Itemized modification records:
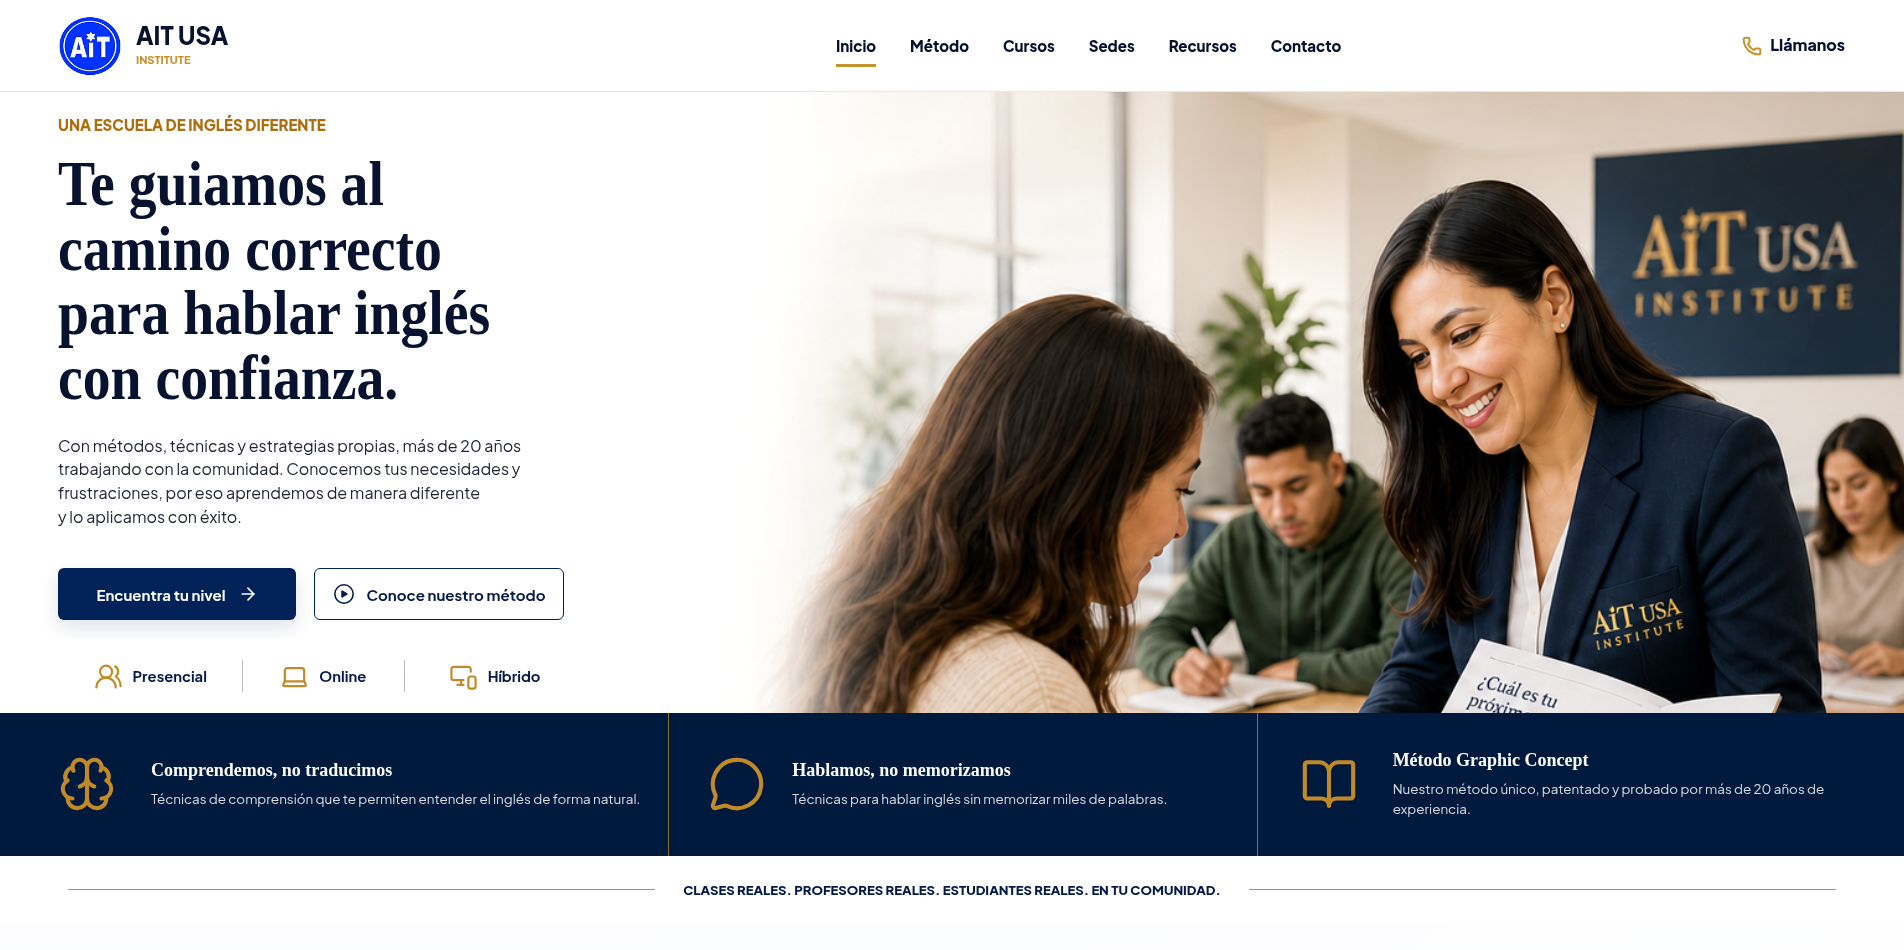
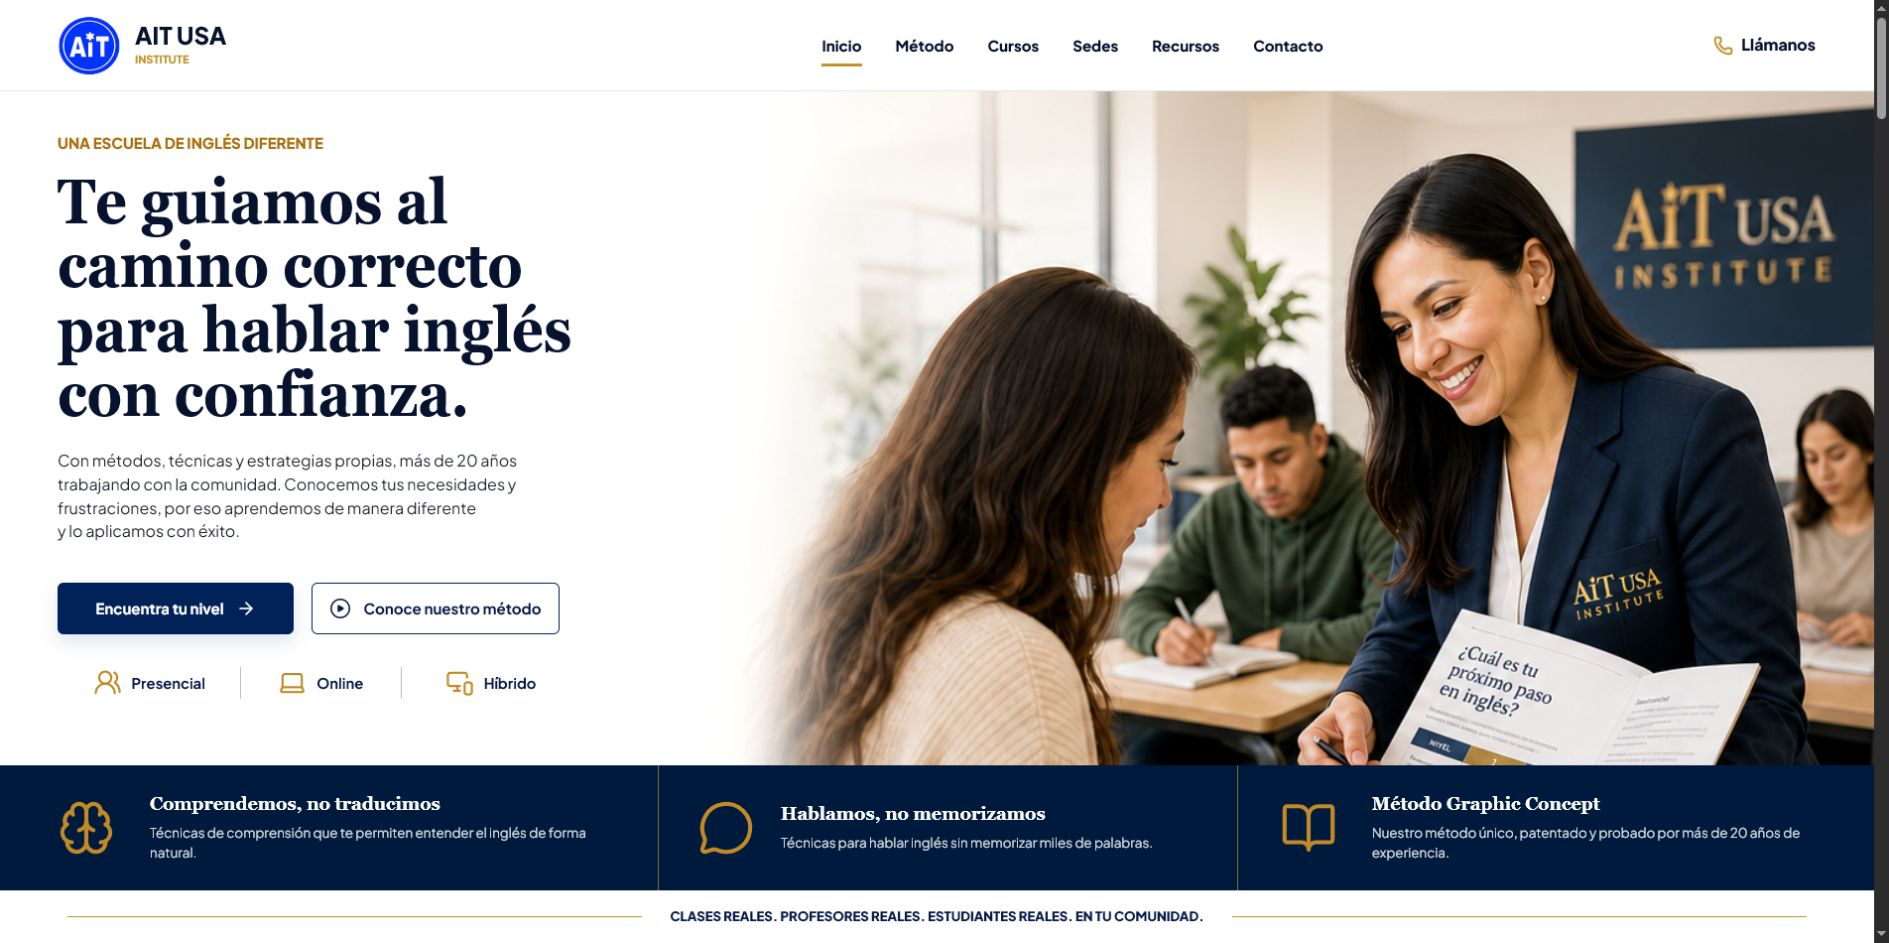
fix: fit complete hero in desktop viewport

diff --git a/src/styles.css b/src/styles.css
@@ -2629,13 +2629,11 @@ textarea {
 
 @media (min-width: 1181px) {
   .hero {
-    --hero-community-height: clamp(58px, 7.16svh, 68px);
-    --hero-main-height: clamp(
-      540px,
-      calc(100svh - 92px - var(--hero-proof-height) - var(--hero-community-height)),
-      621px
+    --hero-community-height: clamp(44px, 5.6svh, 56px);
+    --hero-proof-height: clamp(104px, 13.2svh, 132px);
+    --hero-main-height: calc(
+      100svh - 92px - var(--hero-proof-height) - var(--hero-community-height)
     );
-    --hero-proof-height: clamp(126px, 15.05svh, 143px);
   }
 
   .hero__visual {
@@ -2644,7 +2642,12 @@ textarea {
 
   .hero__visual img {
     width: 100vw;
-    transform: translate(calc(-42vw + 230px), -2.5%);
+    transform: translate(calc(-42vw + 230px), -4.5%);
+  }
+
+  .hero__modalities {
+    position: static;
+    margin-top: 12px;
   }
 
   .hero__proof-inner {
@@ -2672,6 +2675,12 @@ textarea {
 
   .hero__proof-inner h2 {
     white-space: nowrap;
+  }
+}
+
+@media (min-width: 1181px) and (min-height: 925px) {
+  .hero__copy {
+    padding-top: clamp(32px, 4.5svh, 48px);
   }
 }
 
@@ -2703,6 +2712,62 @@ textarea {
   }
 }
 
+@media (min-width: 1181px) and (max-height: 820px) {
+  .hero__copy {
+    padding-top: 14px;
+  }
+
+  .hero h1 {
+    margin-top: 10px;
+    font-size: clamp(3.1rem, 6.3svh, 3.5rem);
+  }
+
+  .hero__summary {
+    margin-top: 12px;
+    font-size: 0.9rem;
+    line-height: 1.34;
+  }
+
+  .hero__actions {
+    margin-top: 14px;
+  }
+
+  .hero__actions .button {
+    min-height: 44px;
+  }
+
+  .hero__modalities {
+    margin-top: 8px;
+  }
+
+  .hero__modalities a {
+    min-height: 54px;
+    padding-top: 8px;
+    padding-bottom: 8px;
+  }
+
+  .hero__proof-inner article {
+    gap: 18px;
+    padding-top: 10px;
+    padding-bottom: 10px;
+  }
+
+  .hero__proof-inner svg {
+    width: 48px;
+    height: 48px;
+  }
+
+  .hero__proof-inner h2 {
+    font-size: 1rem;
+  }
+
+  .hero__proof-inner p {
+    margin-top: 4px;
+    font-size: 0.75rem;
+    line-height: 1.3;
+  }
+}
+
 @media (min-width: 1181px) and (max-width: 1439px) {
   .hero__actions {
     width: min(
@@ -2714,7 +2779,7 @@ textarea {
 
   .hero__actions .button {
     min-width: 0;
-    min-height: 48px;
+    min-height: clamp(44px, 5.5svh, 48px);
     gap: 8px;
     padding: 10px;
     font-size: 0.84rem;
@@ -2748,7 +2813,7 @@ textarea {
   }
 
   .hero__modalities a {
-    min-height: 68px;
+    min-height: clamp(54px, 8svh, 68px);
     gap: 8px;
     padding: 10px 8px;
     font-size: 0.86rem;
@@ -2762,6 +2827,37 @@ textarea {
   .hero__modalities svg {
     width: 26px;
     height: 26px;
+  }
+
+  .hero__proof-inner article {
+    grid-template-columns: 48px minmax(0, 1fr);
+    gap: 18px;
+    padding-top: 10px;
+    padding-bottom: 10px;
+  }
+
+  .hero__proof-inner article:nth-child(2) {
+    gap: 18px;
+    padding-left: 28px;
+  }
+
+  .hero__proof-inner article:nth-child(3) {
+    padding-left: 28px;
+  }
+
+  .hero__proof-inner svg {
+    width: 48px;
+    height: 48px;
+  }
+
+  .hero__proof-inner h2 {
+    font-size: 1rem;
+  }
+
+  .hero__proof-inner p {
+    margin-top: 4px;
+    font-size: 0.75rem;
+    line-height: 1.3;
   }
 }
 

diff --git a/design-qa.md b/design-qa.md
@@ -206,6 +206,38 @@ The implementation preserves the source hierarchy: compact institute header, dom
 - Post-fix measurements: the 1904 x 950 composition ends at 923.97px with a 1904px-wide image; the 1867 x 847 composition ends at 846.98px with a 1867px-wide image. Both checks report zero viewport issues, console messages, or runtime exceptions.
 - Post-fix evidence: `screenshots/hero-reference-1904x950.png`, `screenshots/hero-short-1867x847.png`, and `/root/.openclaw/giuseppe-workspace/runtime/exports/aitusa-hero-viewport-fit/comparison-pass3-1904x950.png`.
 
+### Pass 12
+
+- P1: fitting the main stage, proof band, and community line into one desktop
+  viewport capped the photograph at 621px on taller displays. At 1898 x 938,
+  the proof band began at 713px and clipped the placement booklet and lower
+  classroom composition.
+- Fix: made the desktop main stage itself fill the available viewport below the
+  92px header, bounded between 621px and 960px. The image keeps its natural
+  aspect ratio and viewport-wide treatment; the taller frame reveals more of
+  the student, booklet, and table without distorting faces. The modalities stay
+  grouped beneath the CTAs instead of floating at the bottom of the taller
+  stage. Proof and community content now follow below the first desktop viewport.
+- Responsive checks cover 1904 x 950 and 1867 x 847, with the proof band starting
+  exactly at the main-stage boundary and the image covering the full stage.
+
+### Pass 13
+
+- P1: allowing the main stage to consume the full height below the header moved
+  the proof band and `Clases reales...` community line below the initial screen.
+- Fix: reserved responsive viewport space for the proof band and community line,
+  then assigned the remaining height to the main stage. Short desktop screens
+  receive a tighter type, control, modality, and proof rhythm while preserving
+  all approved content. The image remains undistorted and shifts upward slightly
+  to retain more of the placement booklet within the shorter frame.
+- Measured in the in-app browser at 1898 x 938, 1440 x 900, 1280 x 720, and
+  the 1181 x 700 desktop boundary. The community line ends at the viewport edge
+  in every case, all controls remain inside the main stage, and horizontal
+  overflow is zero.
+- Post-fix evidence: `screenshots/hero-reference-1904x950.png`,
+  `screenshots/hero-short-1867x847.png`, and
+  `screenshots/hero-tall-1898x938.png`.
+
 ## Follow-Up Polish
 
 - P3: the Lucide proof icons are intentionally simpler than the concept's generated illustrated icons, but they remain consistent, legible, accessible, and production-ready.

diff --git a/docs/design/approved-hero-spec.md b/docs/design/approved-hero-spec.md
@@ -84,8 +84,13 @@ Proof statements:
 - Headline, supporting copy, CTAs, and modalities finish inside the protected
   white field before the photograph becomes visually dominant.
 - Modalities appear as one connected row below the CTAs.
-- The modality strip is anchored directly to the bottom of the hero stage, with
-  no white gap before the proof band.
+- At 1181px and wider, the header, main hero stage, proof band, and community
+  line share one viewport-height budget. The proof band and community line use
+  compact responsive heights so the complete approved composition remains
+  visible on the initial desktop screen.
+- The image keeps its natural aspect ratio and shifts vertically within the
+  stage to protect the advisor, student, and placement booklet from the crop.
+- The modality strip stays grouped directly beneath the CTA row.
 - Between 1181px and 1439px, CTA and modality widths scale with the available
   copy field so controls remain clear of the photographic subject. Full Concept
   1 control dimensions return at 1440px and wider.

* * *

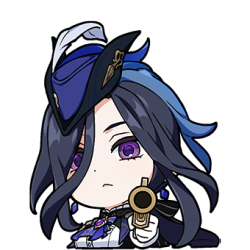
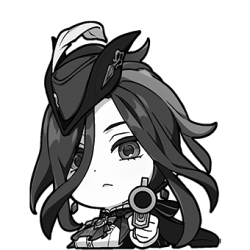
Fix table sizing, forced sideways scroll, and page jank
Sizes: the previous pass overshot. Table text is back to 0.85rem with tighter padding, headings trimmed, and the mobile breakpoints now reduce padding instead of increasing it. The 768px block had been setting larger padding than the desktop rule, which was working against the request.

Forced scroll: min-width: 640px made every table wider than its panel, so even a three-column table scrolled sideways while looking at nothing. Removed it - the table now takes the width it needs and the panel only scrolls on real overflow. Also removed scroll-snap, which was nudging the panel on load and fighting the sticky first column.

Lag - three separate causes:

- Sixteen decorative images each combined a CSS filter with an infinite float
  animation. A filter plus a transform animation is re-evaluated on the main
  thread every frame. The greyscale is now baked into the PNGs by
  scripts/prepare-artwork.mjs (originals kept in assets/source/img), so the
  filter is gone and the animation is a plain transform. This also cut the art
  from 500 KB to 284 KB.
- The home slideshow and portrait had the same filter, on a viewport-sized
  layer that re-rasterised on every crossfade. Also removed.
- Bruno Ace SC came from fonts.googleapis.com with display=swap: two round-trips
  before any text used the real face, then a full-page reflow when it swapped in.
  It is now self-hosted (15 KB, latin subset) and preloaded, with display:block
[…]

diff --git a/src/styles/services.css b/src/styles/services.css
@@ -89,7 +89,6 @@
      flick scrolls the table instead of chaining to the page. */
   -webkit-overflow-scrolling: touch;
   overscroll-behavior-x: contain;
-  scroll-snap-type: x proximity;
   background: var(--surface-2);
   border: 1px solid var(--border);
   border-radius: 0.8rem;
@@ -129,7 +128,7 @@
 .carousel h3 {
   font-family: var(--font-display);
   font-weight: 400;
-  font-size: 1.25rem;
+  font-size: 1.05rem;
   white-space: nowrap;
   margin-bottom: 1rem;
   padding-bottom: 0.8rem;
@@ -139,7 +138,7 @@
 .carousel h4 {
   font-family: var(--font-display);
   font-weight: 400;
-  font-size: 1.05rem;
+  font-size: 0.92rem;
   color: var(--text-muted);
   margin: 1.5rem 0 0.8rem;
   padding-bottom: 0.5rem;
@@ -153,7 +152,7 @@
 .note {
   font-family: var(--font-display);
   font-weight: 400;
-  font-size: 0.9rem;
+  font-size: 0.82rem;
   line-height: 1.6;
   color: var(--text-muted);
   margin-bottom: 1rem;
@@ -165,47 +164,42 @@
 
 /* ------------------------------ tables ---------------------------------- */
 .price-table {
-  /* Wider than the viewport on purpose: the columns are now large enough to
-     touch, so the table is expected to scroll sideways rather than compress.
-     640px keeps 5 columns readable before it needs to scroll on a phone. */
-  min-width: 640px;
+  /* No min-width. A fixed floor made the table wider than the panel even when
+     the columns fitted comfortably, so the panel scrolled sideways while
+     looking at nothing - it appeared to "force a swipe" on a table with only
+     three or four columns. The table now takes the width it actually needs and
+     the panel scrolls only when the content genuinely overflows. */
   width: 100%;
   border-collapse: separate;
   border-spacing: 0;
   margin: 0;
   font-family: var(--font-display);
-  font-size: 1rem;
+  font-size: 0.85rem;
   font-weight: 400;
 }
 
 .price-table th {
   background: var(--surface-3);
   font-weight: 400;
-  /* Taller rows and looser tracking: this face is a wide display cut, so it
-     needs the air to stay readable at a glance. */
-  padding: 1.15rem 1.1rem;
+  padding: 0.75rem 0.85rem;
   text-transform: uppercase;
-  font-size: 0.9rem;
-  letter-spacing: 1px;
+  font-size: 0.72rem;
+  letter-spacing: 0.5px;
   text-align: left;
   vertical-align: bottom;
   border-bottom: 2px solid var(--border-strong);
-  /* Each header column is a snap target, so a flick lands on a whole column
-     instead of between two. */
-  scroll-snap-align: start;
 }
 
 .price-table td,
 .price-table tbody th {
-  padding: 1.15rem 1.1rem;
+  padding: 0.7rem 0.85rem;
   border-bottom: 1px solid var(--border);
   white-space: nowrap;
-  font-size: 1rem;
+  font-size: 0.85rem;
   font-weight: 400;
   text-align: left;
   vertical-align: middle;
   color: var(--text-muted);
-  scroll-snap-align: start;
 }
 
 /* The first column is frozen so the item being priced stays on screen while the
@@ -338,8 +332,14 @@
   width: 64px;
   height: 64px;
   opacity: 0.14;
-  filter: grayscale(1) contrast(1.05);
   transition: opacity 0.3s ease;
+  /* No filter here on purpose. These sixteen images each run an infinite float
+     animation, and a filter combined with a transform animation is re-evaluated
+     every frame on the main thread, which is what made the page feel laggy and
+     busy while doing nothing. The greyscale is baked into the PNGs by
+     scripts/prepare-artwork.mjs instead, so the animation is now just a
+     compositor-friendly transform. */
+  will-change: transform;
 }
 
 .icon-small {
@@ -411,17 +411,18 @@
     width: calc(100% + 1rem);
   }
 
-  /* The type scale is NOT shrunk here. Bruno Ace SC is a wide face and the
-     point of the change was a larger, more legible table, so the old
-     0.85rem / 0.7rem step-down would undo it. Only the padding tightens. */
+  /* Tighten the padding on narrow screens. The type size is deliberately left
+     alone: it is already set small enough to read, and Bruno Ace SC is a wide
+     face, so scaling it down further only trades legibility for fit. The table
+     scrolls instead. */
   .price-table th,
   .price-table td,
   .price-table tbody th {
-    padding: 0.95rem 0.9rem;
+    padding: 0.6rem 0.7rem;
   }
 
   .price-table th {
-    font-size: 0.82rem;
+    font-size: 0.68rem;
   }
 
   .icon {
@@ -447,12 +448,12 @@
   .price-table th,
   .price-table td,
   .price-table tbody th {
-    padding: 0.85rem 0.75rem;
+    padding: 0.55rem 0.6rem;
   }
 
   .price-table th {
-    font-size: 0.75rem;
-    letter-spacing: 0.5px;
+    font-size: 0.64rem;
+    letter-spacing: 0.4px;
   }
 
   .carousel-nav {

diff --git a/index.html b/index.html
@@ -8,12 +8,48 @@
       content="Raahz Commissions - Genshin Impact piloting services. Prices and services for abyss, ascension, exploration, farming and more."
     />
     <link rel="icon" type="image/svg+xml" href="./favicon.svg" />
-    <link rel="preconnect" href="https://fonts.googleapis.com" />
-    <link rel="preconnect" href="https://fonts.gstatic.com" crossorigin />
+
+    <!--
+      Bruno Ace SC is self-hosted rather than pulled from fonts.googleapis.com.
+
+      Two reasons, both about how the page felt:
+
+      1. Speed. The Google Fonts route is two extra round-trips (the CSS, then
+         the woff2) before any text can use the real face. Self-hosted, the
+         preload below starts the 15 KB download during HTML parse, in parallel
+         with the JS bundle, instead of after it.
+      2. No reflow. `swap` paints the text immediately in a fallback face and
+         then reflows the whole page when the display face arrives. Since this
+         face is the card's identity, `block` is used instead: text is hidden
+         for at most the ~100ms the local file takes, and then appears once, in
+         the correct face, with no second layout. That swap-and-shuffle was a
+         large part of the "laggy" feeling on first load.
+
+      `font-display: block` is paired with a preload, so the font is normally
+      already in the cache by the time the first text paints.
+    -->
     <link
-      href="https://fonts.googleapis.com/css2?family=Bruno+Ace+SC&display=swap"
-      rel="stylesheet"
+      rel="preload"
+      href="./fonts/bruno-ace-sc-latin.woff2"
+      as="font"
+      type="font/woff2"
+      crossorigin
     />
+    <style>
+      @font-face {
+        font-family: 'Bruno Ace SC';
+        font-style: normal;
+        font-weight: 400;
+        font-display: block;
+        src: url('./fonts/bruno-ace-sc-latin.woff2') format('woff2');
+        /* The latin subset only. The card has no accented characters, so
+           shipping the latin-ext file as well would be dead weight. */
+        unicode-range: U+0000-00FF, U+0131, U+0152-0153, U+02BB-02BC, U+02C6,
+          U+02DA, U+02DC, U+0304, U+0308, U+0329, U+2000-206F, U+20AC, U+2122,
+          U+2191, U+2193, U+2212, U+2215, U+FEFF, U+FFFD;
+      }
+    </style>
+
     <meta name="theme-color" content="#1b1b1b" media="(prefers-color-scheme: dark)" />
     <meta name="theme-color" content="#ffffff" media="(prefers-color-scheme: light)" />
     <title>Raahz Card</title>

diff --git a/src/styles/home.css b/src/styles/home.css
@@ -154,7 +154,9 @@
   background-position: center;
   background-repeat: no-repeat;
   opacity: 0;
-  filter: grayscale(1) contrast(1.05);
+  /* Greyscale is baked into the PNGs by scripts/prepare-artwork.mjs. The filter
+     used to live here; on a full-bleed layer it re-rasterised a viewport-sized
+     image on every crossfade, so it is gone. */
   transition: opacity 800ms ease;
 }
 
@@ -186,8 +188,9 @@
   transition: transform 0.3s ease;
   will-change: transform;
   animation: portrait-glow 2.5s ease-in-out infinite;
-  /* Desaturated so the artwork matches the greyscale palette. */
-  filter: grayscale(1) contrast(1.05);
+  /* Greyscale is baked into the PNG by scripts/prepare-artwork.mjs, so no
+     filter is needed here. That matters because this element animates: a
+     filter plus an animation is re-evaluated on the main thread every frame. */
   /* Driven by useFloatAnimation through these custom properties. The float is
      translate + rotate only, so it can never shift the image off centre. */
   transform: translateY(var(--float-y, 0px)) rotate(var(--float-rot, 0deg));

EXERCISE:
All lines of the data above that include the word "placement" must be shown.

FINAL ANSWER:
+  the proof band began at 713px and clipped the placement booklet and lower
+  to retain more of the placement booklet within the shorter frame.
+  stage to protect the advisor, student, and placement booklet from the crop.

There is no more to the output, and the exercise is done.